Exercise
Please find the lines in the entries below that contain the word "aBeeZee", and copy each one.

[Image comparison data]
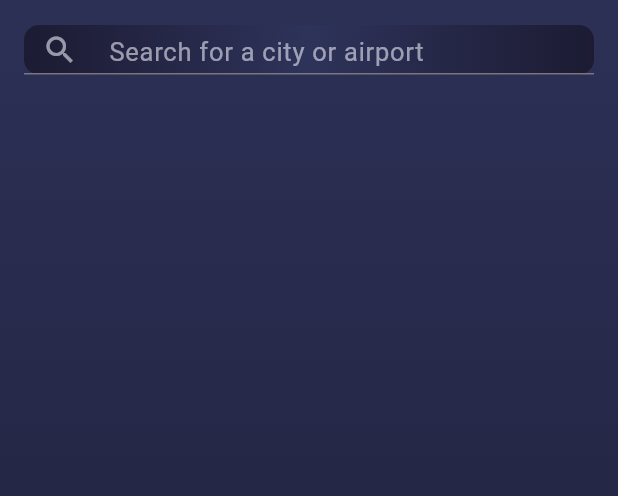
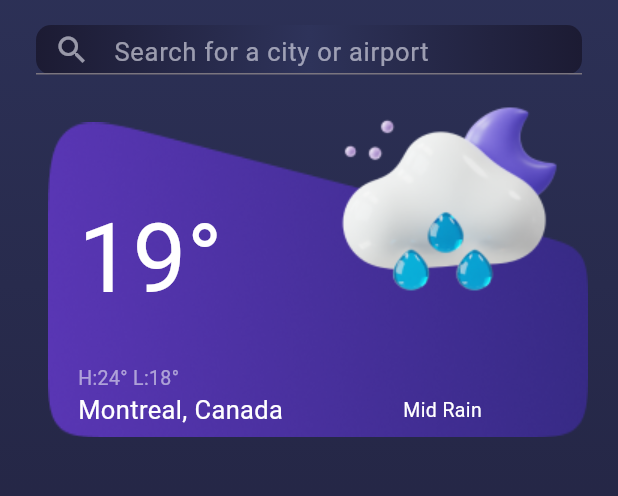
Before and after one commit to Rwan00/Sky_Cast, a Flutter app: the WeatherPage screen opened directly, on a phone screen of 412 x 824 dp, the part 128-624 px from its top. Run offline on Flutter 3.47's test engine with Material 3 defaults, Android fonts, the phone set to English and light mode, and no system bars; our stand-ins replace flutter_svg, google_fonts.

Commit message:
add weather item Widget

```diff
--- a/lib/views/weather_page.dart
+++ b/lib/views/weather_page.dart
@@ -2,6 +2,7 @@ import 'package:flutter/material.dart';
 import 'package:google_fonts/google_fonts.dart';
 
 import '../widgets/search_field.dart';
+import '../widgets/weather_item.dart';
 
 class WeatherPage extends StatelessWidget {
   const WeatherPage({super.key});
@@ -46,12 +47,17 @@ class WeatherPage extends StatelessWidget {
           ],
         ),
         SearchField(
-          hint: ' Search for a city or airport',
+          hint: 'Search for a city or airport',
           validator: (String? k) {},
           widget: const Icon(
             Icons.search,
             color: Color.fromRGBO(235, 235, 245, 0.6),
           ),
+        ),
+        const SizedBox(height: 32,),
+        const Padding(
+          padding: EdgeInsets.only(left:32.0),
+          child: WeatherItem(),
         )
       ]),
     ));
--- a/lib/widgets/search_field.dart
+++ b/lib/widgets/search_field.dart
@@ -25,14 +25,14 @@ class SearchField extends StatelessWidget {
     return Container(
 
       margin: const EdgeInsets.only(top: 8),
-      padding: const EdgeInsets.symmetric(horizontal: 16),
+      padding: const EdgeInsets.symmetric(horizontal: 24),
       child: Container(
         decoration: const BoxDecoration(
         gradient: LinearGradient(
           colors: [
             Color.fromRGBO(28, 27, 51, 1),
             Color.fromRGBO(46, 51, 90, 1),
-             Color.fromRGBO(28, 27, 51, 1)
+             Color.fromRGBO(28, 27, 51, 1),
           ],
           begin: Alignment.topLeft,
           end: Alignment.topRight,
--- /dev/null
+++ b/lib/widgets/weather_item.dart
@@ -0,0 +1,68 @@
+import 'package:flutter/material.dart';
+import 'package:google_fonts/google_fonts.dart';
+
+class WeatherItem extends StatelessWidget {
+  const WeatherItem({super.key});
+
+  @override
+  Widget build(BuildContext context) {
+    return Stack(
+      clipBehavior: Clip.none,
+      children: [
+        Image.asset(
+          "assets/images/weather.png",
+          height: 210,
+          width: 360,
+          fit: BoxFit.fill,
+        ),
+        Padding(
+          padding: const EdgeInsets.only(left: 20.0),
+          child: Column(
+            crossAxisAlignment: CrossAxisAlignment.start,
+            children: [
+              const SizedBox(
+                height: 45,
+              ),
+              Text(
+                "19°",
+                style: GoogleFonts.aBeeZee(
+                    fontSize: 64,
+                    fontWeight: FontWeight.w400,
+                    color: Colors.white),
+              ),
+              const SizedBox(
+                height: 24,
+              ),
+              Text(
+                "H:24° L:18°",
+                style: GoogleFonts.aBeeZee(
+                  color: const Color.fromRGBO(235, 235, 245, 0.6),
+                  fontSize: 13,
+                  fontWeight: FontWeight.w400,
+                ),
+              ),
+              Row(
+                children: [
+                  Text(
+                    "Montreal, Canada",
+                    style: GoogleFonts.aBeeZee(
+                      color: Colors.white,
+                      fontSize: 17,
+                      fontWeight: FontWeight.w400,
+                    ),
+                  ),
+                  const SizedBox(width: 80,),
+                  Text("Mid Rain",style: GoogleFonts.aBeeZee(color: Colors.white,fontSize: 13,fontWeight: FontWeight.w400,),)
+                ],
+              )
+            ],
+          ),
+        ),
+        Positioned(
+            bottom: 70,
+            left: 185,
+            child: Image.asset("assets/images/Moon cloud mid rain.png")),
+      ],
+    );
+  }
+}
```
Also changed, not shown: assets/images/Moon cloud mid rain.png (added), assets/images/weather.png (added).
==
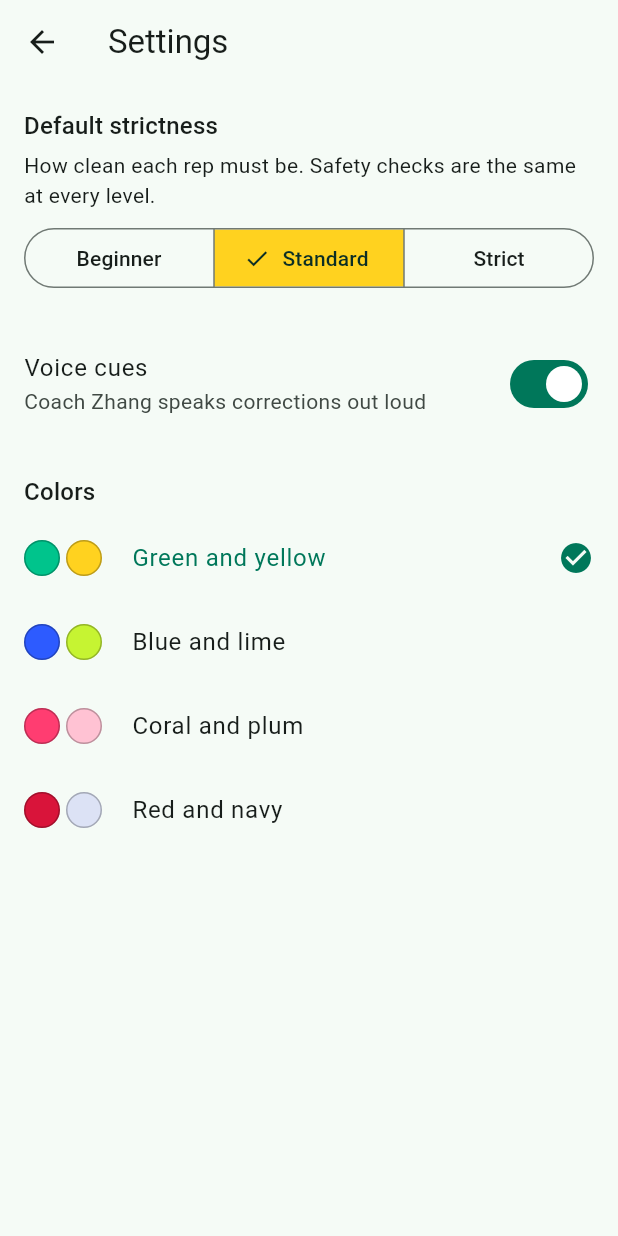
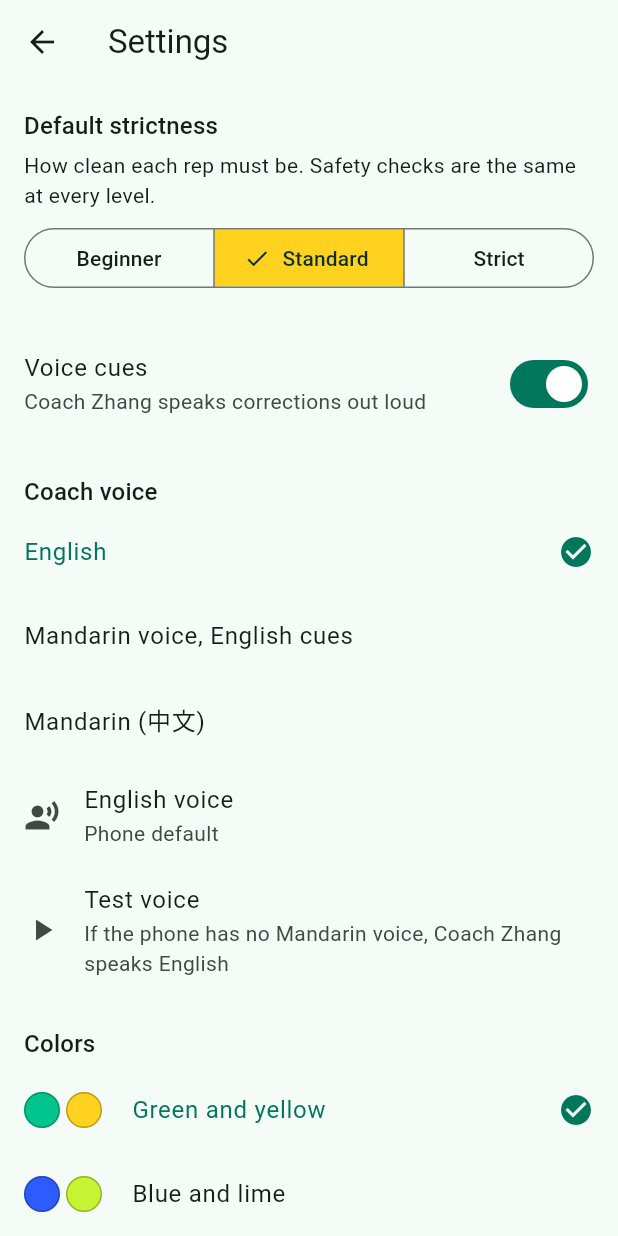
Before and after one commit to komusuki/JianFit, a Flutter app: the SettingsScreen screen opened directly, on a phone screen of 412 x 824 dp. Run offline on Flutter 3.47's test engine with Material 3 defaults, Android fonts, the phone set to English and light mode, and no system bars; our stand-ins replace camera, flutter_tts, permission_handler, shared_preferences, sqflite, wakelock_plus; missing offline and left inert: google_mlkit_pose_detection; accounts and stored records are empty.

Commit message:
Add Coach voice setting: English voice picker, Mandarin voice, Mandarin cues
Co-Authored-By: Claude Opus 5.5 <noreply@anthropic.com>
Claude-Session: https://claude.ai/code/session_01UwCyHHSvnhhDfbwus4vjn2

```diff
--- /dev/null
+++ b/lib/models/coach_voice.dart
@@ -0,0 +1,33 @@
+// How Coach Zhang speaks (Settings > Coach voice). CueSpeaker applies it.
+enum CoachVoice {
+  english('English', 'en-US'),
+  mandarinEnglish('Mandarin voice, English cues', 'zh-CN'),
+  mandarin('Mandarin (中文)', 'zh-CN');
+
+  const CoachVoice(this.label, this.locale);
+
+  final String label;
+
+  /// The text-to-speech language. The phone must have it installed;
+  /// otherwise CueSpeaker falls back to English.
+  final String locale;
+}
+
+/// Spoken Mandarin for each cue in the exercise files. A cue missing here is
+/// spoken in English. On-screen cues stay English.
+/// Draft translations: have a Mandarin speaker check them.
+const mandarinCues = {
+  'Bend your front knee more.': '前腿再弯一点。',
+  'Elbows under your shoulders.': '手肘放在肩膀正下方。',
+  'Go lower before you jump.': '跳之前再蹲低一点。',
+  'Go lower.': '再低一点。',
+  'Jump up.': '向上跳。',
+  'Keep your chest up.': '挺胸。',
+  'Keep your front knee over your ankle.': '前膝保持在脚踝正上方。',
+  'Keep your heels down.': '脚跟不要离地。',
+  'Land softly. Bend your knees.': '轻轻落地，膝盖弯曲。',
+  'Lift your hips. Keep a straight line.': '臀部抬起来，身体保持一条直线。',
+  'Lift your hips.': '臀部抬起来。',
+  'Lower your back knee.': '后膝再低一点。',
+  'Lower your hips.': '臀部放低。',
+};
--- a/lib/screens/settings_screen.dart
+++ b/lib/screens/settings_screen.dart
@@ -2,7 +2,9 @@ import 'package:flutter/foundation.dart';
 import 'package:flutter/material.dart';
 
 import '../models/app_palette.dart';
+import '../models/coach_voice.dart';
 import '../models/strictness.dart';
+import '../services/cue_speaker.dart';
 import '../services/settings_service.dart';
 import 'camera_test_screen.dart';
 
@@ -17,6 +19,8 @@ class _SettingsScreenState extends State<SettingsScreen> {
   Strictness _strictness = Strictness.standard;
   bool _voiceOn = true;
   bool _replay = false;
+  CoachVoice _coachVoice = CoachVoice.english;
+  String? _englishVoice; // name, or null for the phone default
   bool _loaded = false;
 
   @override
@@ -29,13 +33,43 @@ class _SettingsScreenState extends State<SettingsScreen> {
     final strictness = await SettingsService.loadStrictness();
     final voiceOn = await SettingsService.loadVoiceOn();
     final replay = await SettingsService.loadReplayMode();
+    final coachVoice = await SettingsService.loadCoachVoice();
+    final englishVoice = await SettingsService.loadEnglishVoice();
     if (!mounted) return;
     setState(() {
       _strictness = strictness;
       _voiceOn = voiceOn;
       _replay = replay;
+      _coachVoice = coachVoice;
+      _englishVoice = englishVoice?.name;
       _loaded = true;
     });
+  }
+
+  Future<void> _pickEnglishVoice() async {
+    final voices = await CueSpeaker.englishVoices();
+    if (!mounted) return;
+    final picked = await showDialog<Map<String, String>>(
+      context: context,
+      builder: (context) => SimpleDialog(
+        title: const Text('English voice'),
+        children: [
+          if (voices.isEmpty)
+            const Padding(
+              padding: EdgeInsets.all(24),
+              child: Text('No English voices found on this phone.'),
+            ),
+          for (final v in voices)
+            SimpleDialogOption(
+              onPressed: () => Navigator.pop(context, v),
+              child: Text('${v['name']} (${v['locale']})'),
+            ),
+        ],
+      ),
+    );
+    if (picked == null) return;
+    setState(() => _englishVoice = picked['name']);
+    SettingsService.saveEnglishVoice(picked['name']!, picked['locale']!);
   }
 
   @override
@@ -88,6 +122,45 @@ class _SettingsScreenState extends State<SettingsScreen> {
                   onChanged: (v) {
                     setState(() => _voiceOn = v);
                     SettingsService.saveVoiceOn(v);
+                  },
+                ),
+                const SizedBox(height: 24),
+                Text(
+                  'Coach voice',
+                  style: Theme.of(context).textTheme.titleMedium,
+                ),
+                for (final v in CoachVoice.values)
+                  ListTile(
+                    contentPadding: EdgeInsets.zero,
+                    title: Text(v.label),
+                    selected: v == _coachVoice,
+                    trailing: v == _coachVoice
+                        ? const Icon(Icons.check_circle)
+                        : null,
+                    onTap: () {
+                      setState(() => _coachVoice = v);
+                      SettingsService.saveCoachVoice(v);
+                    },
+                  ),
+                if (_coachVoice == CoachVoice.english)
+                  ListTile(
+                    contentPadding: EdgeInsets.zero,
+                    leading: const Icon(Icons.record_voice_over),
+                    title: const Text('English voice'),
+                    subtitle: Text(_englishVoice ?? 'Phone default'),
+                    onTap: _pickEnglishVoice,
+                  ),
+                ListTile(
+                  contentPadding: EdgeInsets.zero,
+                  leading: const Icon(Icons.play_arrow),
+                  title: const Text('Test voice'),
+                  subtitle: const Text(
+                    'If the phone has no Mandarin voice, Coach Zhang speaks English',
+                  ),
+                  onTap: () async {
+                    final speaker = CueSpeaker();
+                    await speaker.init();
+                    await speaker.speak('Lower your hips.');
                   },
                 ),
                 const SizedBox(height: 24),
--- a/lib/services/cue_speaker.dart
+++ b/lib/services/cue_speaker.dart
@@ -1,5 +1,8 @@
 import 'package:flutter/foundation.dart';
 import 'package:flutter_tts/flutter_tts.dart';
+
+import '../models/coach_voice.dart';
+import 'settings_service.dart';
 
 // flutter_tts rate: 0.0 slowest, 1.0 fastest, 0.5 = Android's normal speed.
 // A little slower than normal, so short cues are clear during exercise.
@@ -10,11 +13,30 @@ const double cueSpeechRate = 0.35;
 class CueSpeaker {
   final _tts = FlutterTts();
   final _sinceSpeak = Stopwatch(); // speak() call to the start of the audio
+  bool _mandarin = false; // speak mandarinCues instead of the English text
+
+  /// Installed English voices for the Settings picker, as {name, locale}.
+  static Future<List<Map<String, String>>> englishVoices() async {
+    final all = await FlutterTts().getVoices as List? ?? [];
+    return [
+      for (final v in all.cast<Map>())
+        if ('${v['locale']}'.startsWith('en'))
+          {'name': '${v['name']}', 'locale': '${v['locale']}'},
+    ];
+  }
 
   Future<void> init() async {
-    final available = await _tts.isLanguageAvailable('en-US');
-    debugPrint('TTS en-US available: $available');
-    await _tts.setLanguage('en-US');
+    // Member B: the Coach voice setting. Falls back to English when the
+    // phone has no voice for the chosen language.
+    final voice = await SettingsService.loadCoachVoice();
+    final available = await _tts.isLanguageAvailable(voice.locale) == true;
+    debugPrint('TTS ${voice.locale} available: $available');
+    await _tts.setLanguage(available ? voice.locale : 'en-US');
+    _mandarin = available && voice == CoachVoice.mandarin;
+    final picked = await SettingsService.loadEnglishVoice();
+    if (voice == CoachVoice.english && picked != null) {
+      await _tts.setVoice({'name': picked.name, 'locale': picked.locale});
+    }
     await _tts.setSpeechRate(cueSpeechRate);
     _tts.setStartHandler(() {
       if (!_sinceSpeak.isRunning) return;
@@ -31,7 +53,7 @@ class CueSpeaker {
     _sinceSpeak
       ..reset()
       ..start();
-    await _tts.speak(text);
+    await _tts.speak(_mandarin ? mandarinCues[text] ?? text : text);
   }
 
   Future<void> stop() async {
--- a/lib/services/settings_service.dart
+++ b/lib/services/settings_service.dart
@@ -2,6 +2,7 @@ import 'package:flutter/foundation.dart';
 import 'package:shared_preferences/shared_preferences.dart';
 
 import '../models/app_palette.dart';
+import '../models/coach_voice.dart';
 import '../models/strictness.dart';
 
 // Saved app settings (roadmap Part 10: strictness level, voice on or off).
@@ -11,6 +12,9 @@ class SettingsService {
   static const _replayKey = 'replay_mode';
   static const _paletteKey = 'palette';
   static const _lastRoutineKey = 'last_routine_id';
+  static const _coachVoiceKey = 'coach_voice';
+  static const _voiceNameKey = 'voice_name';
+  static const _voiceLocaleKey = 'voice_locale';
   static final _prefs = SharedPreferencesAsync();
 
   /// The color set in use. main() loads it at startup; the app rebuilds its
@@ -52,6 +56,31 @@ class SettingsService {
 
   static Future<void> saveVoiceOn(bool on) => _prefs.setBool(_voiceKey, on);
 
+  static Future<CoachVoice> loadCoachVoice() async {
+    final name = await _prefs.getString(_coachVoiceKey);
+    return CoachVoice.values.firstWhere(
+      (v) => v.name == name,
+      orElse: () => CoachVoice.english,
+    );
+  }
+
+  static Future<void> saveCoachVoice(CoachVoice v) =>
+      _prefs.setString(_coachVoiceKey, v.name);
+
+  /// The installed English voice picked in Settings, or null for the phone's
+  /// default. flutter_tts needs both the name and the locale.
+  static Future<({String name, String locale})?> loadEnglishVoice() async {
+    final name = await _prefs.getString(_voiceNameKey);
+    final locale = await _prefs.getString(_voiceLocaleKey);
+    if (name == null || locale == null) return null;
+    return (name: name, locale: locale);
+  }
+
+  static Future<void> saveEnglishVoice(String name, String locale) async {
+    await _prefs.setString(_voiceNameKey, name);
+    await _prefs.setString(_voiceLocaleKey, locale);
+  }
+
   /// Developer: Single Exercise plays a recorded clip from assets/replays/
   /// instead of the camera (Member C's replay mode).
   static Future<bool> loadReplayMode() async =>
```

Problem solution
+                style: GoogleFonts.aBeeZee(
+                style: GoogleFonts.aBeeZee(
+                    style: GoogleFonts.aBeeZee(
+                  Text("Mid Rain",style: GoogleFonts.aBeeZee(color: Colors.white,fontSize: 13,fontWeight: FontWeight.w400,),)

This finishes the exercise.